Damage
The paint layer exhibits craquelure, loosening and layer separation. It is often highly tense and pronouncedly lifting; in some cases impasto ridges or entire flecks of paint are separating from the underlying layers. In certain areas, countless small flakes have already been lost. The damage is especially marked in the blue areas, where signs of earlier interventions are clearly visible and have resulted in a speckled appearance. At certain points, weakly bound, degraded paint layers are darkened by various saturating consolidating solutions. Areas that have been treated with wax to stabilize them detract from the overall appearance owing to the liberal way in which it was applied and its specific colour, but also due to the resulting change in colour saturation and surface sheen.

The challenge of consolidation

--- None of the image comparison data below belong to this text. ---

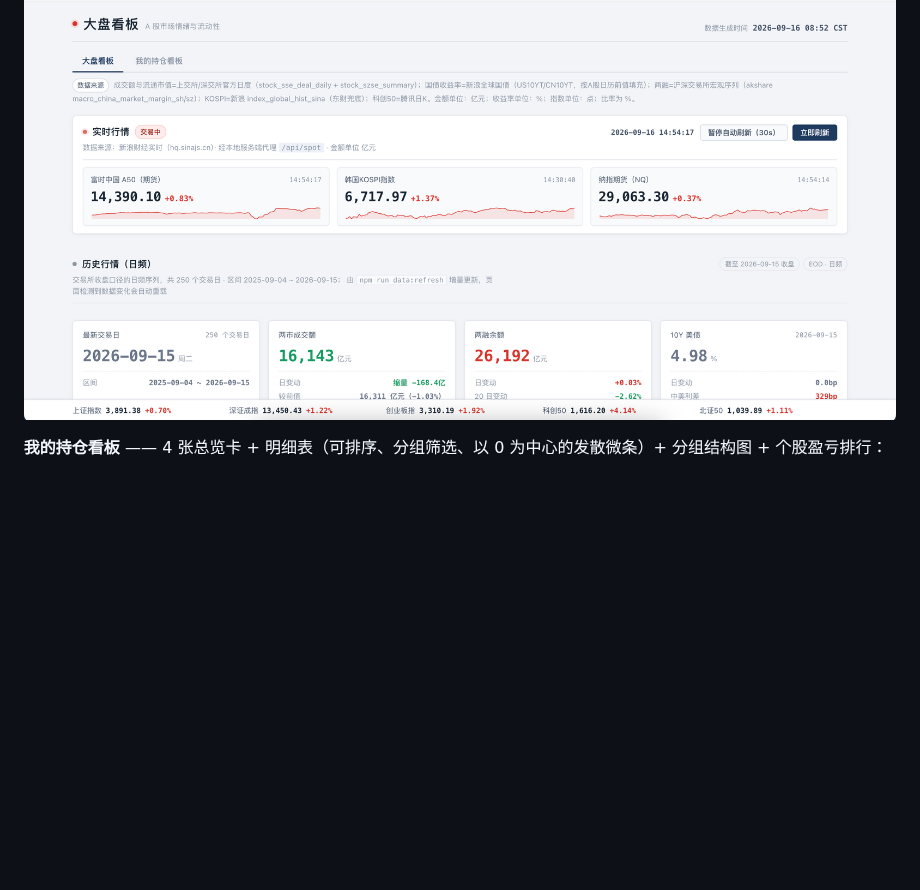
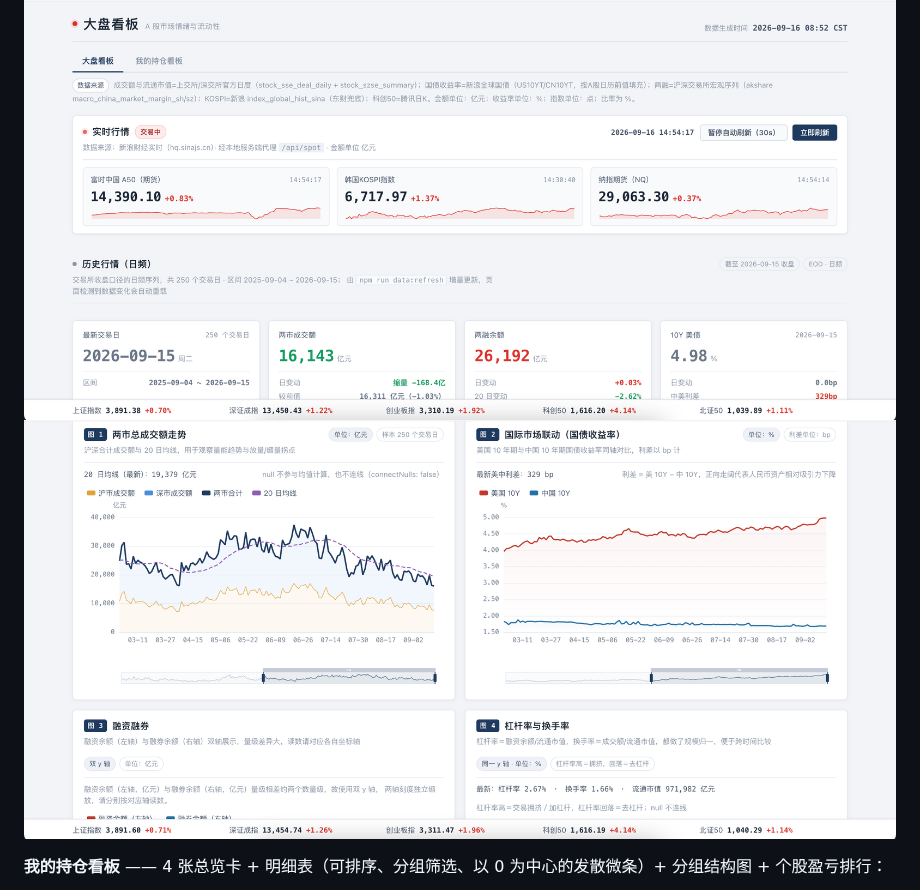
Before and after one commit to HiCooper/thinking-ss, a Markdown page: README.md, the part around the change. Drawn GitHub-style; pictures changed too: img/走势看板.png (added); blank space fills up the shorter version.

```diff
--- a/README.md
+++ b/README.md
@@ -43,6 +43,7 @@ PORT=5190 npm start # 端口被占时换端口
 **大盘看板** —— 底部固定指数条（上证/深成/创业板/科创50/北证50）+ 实时行情面板（A50 / KOSPI / 纳指期货，带日内迷你分时）+ 4 张摘要卡 + 5 张日频折线图：
 
 ![大盘看板](img/大盘看板.png)
+![走势看板](img/走势看板.png)
 
 **我的持仓看板** —— 4 张总览卡 + 明细表（可排序、分组筛选、以 0 为中心的发散微条）+ 分组结构图 + 个股盈亏排行：
 
```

Treatment measures focus on preservation and prevention. Preliminary consolidation tests have revealed that the lifting layers of paint are extremely brittle, and rendering them more flexible to lay them down and ensure stable adhesion to the underlying paintwork is almost impossible. Alternative methods must be found that are suitable for working on the weakly bound, degraded tempera and allow adjustments to be made at any time to accommodate the variety of painting techniques.

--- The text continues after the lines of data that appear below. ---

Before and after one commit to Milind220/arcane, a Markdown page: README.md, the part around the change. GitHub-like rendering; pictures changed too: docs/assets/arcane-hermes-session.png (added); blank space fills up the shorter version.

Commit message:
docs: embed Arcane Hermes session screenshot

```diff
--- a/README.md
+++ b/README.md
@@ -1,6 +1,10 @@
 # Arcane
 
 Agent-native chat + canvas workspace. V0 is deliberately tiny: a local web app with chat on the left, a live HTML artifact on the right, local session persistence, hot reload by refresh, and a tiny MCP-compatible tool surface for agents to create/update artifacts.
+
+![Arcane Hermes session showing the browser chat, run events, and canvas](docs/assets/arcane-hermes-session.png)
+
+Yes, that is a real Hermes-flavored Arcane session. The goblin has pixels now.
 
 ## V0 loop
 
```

Supported by:
Ars Rhenia Foundation for the trans-regional promotion of art and culture

Fig. 1
Augusto Giacometti, «The Circle of the Planets», oil on canvas 268 x 218 cm, 1907
Fig. 1
Augusto Giacometti, «The Circle of the Planets», oil on canvas 268 x 218 cm, 1907
Fig. 2
Use of extremely diluted paints leading to the formation of characteristic structures and paint runs, lower figure
Fig. 2
Use of extremely diluted paints leading to the formation of characteristic structures and paint runs, lower figure
Fig. 3
Adhesion problems and paint layer losses in impasto areas in the background (width of illustrated area 5.5 cm)
Fig. 3
Adhesion problems and paint layer losses in impasto areas in the background (width of illustrated area 5.5 cm)
Fig. 4 
Lean tempera on thin underpainting: adhesion problems, losses of paint layer and discolouration resulting from consolidation media introduced earlier, right-hand figure
Fig. 4
Lean tempera on thin underpainting: adhesion problems, losses of paint layer and discolouration resulting from consolidation media introduced earlier, right-hand figure
Fig. 5
Macro photograph of severely loosened and lifting paint layers in raking light, right-hand figure (width of illustrated area 3.5 cm)
Fig. 5
Macro photograph of severely loosened and lifting paint layers in raking light, right-hand figure (width of illustrated area 3.5 cm)